Entries provided
· · · · ·

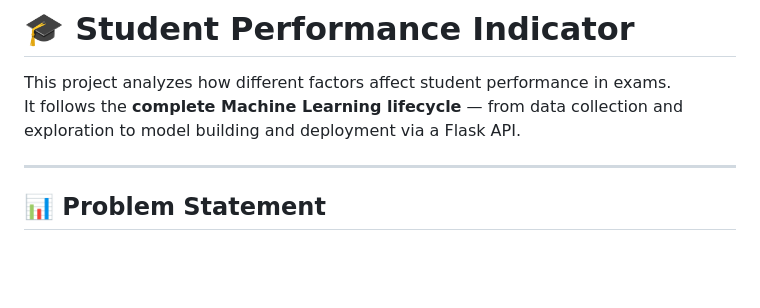
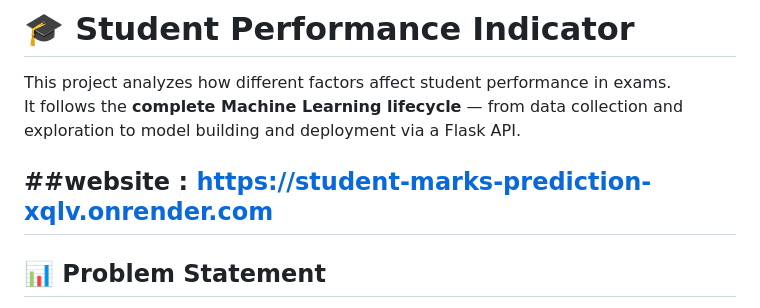
Before and after one commit to suhridp/mlproject, a Markdown page: README.md, the part around the change. Rendered like a GitHub page; blank space fills up the shorter version.

```diff
--- a/README.md
+++ b/README.md
@@ -4,6 +4,7 @@
 This project analyzes how different factors affect student performance in exams.
 It follows the **complete Machine Learning lifecycle** — from data collection and exploration to model building and deployment via a Flask API.
 
+##website : https://student-marks-prediction-xqlv.onrender.com
 ---
 
 ## 📊 Problem Statement
```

· · · · ·

Show the lines in the entries above that include the string "README".

Response to the exercise
Before and after one commit to suhridp/mlproject, a Markdown page: README.md, the part around the change. Rendered like a GitHub page; blank space fills up the shorter version.
--- a/README.md
+++ b/README.md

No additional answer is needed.